    Julia notes, “Once we have cleared away the most sweeping cultural negatives, we may find we are still stubbornly left with core negatives we have acquired from our families, teachers and friends. These are often subtle – but equally undermining if not confronted. Our business here is confronting them.

    I went back through mine and found that they came in clusters, and could be organized by theme; which made it a lot less than twenty, actually, and not as overwhelming. And yeah, an awful lot of them were cultural. Which means, not my fault. And I see a lot of assumptions from the culture in others’ lists, too. That this culture doesn’t consider art worthwhile is not our fault. It is deeply, deeply screwed up, but it is not us.

    That was very, very helpful for me to realize.

  • March 5, 2009, 6:39 am Beth Owl's Daughter

    Meggins! I think your inner critic and mine must be diabolical friends. Powerful stuff to realize, isn’t it!

    I went back through mine and found that they came in clusters, and could be organized by theme; which made it a lot less than twenty, actually, and not as overwhelming.

    Thalia – what a great observation! This is so true!

    Everyone – look at how similar we all are.. the threads that run through all of our fears are nearly identical. Except I just have to point out – reading all of these – can you see how articulate and beautifully you express yourselves? Can you see the courage and candor that also runs through each one of us?

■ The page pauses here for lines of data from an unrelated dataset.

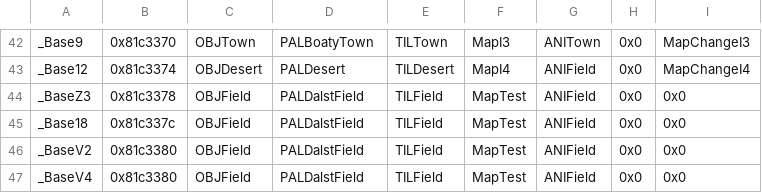
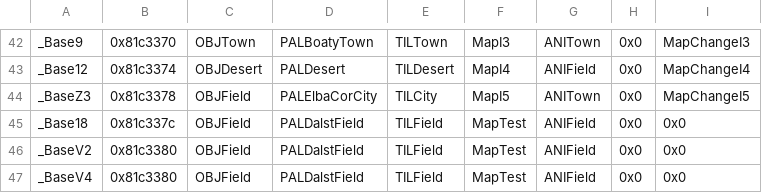
Before and after one commit to Retina1/TMGC_Buildfiles, a CSV file: Tables/NightmareModules/ChapterData/ChapterData.csv, drawn as a sheet; only a part is shown, gaps mark what is left out; the diff names each change by its address in the sheet, - before the commit and + after, or states it on an @@ line.

```diff
--- a/Tables/NightmareModules/ChapterData/ChapterData.csv
+++ b/Tables/NightmareModules/ChapterData/ChapterData.csv
-D44: PALDalstField
+D44: PALElbaCorCity
-E44: TILField
+E44: TILCity
-F44: MapTest
+F44: MapI5
-G44: ANIField
+G44: ANITown
-I44: 0x0
+I44: MapChangeI5
```
Also changed, not shown: 32 other files.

    This is proof, my friends, that the world is NOT flat, and that ART flows in our veins! I am so honored and blessed to have all of you (even those who are quiet for now) joining us here.
    – Beth